(Revision comparison data)
++++++++
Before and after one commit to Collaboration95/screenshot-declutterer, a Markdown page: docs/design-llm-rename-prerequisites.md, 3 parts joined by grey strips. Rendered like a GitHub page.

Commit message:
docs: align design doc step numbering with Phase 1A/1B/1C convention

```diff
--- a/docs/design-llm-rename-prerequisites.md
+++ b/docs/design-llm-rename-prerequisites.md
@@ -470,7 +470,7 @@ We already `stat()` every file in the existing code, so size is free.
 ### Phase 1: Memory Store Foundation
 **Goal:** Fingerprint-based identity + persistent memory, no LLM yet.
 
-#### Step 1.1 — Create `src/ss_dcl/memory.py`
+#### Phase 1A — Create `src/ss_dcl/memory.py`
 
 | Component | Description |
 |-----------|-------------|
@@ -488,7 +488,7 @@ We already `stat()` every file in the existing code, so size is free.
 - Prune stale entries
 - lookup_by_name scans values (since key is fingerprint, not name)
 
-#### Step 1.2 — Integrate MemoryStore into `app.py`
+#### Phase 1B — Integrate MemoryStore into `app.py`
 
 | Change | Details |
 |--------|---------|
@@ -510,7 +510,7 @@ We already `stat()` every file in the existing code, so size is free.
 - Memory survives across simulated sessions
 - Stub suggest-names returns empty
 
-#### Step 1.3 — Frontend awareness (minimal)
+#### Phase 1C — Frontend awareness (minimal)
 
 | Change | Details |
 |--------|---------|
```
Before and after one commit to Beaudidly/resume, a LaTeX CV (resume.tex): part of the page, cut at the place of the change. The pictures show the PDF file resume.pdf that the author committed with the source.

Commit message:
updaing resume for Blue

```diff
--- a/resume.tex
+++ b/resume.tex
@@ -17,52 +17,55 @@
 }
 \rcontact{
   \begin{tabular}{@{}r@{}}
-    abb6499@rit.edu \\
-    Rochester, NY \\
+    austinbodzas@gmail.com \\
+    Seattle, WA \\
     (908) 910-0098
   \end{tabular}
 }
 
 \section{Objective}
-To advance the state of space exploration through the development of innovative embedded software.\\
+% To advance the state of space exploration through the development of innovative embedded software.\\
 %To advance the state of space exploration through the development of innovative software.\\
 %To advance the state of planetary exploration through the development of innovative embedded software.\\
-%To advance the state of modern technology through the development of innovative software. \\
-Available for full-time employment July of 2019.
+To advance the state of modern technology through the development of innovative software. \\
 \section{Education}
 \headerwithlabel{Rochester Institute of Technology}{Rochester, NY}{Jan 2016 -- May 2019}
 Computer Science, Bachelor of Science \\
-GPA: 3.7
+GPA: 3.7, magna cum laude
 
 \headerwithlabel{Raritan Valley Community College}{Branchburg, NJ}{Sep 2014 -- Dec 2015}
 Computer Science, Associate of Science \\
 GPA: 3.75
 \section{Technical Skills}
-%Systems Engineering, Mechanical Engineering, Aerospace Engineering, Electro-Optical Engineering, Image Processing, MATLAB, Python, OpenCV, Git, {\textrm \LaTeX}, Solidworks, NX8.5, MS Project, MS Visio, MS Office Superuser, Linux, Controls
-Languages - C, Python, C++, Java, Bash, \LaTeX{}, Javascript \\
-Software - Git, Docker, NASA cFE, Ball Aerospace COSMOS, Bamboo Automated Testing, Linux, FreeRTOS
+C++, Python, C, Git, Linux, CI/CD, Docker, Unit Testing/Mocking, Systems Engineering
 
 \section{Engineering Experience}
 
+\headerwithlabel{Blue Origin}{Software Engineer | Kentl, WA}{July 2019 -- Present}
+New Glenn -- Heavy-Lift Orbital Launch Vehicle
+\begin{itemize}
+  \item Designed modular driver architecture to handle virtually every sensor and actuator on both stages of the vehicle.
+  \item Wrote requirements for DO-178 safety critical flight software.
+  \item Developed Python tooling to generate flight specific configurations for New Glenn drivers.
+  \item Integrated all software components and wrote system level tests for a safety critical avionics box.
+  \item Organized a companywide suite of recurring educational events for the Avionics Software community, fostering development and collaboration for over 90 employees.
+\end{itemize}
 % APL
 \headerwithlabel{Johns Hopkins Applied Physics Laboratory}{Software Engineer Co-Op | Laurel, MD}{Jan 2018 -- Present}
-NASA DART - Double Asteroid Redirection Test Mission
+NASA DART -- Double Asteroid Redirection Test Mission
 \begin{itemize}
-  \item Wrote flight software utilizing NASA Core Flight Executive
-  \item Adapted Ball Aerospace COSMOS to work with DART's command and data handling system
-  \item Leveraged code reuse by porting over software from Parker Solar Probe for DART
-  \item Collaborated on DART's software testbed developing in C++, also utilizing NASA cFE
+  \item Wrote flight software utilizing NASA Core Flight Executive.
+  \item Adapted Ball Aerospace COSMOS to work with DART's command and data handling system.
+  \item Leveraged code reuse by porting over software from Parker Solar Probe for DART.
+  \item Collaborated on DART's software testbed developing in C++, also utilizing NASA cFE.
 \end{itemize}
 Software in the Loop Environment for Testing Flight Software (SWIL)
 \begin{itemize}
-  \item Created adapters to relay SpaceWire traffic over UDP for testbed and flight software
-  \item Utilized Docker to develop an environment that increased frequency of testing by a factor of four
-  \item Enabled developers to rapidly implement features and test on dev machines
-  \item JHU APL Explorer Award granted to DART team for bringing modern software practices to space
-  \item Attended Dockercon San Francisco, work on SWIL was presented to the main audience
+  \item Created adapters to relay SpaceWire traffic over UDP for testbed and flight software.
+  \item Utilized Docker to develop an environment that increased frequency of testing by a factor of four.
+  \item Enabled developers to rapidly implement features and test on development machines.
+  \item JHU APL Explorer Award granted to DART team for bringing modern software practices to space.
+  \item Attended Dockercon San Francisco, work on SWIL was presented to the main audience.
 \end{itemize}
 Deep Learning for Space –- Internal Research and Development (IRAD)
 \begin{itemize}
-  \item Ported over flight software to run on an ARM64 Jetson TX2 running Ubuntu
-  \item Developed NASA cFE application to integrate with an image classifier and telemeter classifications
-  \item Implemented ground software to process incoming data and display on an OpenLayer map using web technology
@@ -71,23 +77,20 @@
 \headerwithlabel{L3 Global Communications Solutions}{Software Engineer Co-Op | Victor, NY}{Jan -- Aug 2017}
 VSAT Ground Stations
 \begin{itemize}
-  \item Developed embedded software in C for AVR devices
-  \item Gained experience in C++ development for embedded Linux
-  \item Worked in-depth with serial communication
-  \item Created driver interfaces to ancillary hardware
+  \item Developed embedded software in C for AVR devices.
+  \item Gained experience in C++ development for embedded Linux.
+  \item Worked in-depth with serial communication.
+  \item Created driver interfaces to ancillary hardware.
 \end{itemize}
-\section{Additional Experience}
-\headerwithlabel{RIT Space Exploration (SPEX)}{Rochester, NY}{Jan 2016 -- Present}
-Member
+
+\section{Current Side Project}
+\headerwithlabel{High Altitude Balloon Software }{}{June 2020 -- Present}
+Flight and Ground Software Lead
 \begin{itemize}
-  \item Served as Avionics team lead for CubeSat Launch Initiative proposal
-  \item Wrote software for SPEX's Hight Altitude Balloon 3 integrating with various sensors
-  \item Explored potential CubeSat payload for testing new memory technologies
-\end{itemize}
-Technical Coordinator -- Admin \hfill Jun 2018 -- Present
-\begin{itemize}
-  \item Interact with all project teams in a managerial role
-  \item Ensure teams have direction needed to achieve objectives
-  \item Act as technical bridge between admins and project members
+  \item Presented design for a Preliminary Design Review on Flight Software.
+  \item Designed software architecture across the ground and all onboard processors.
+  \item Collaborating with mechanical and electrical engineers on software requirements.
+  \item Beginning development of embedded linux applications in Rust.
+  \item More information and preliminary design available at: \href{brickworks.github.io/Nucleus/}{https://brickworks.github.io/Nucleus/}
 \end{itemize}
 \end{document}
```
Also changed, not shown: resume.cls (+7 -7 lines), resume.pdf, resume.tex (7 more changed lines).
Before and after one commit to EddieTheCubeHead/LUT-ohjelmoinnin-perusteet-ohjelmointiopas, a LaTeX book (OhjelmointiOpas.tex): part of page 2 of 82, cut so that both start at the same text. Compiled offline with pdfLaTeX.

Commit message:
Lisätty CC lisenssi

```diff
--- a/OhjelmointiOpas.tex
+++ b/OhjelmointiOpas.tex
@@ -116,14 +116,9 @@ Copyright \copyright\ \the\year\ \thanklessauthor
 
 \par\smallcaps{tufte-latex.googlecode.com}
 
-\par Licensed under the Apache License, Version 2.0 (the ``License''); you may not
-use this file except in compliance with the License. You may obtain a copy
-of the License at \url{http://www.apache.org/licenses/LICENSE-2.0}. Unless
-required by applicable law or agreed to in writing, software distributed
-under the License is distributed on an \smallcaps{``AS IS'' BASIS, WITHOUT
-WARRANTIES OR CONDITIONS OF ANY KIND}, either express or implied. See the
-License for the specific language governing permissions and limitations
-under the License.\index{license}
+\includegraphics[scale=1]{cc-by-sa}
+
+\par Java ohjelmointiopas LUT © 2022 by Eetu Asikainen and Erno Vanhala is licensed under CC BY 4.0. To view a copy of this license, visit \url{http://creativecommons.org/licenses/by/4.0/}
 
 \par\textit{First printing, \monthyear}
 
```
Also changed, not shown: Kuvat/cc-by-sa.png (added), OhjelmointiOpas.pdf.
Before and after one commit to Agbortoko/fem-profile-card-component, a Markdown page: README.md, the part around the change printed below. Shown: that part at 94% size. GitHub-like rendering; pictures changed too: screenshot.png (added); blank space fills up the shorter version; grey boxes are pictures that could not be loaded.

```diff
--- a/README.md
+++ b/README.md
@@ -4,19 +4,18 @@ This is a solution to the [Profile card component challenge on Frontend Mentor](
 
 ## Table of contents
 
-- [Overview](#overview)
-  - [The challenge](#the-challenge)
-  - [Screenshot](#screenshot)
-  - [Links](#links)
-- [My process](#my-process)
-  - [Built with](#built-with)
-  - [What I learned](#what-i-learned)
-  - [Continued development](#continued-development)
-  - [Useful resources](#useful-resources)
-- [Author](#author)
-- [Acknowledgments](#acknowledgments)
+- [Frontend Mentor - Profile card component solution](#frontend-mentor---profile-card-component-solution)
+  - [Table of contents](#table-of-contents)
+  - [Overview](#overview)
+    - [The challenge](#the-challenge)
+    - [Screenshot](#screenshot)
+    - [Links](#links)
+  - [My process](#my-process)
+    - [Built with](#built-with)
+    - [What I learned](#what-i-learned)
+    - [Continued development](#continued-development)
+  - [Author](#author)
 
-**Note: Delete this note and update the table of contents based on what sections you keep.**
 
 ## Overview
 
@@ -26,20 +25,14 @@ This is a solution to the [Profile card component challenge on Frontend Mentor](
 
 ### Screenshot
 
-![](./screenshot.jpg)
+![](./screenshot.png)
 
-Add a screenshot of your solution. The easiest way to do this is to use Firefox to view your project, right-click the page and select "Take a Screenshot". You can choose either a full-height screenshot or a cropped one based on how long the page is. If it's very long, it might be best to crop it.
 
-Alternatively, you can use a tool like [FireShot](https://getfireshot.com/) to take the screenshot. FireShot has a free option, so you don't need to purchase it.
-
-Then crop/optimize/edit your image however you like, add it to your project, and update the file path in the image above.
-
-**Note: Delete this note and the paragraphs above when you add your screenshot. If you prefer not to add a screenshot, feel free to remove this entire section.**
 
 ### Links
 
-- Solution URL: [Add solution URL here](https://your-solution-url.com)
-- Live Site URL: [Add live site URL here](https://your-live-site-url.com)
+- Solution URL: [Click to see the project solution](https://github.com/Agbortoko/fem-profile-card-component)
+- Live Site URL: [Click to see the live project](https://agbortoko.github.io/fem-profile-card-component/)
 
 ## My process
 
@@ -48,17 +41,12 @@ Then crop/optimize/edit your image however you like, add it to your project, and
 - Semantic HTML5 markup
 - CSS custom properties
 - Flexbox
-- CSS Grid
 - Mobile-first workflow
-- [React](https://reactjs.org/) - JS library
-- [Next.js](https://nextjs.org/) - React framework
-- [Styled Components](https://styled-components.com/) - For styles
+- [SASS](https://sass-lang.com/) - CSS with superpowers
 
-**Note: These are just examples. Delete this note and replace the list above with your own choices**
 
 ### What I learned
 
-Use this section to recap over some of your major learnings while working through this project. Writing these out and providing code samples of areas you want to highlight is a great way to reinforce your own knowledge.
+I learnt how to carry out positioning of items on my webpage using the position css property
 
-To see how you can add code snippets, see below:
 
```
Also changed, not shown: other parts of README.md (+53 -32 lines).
++++++++
# [REQUIREMENT]
Each line of the data that contains "lines" belongs in the answer.

# [YOUR SOLUTION]
Also changed, not shown: resume.cls (+7 -7 lines), resume.pdf, resume.tex (7 more changed lines).
Also changed, not shown: other parts of README.md (+53 -32 lines).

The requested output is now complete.